Italian aeronautics team bunks in Iqaluit for the night

Iqaluit Airport had some unexpected visitors on June 13 as the Italian aeronautics team made an unexpected landing at Iqaluit Airport at around 2:30 p.m.

The 11 Aermacchi jets and two support aircraft stopped overnight to refuel on its way to Greenland. The size of the jet engines are such that the ability to fly long distances is not the goal of this specific machine, but rather the increased manoeuvrability in small spaces.

“I was flying ahead of them, and it came over the [air traffic control] waves," recounted a pilot who wished to remain anonymous in speaking with Nunavut News. “We came in from the North, they came in from the south, about 10 miles south [of us]. About 11 planes in formation to the west, flew overhead [of us] to the runway, and split off into two sections before splitting again into landing parties.”

“It’s the type of aircraft that is used for air shows and can only fly short distances,” explained Pierre Payette, service director at Iqaluit Airport. “They’re also used for training. So they take off from Italy, land in Greenland [to refuel], and after taking off in Greenland, there’s about a 60-minute window to make a decision about whether to land back in Greenland or fly over [to Nunavut].

"En route, they have to consider not only the weather on the ground, but the weather at high altitude. This decision was made to land [in Iqaluit] because there was freezing rain over Pang[nirtung], and the jets can’t just land anywhere, they need the asphalt runways that Pang[nirtung] Airport doesn’t have. This was just supposed to be a fuel stop, but the pilots decided to stay the night."

The Italians are in North America for a series of air shows across the continent over the summer. Their first Canadian stop is in Bagoteville, Que., then Trenton, Ont., followed by some shows in the U.S. and and another in Cold Lake, Alta. They'll be back in Iqaluit in September for a date that has yet to be determined.

“There’s a lot of preparation involved," elaborated Payette. "We met with them a week and a half ago and made the calculations.

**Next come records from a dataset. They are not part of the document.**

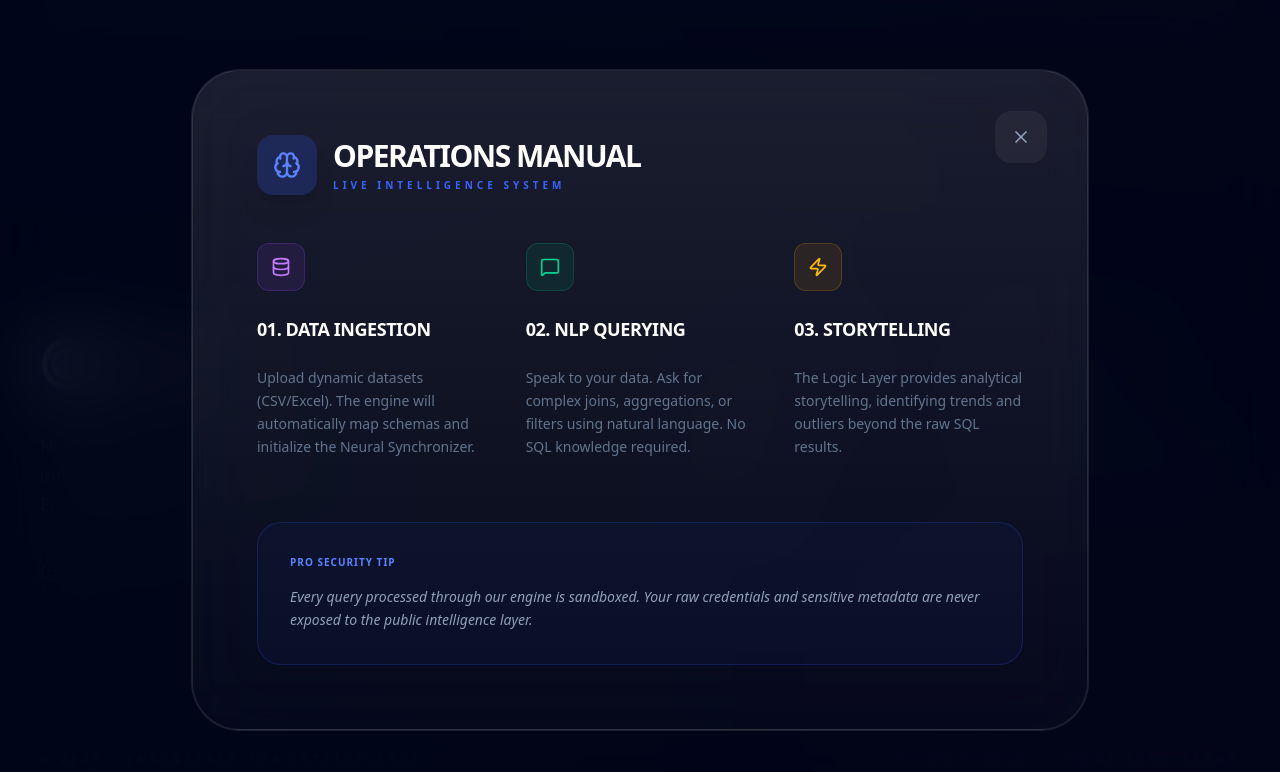
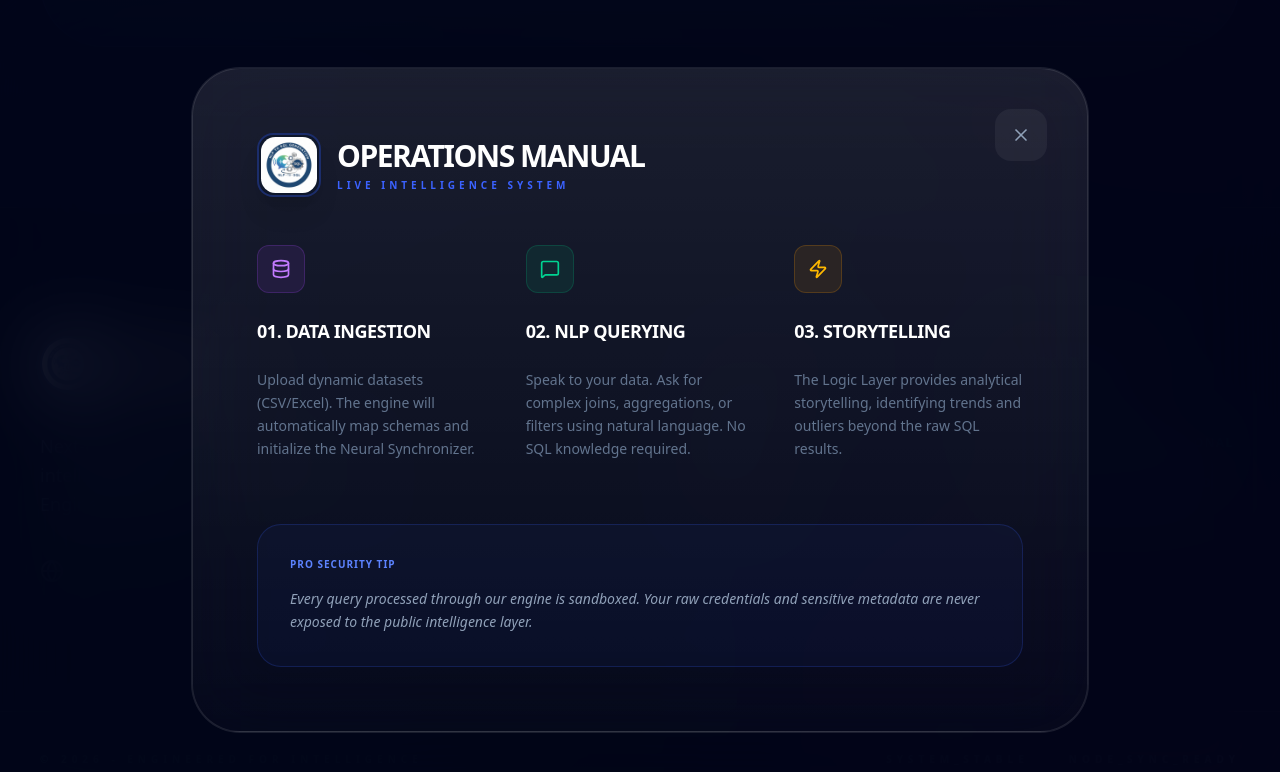
Before and after one commit to sumit08099/NLP_SQL_GEN, a React (Vite) app in the folder frontend/: page / in a window 1280 px wide. Both pictures are taken after a click on the button "TERMINAL HELP". Shown: the part 2401-3173 px from the top of the page. Built offline with nearby package versions, Linux system fonts and the light colour scheme.

Commit message:
Integrated logo into operations manual terminal help

```diff
--- a/frontend/src/pages/LandingPage.jsx
+++ b/frontend/src/pages/LandingPage.jsx
@@ -486,8 +486,8 @@ const LandingPage = () => {
                             </button>
 
                             <div className="flex items-center gap-4 mb-12">
-                                <div className="p-4 bg-brand-500/20 rounded-2xl shadow-xl">
-                                    <BrainIcon size={28} className="text-brand-400" />
+                                <div className="w-16 h-16 rounded-2xl overflow-hidden border-2 border-brand-500/30 shadow-xl bg-slate-900 p-0.5">
+                                    <img src={logo} alt="NLP2SQL" className="w-full h-full object-cover rounded-[0.9rem]" />
                                 </div>
                                 <div>
                                     <h2 className="text-3xl font-black tracking-tighter uppercase">Operations Manual</h2>
```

Weather plays a big factor.”

Kira Wronska Dorward, Local Journalism Initiative Reporter, Nunavut News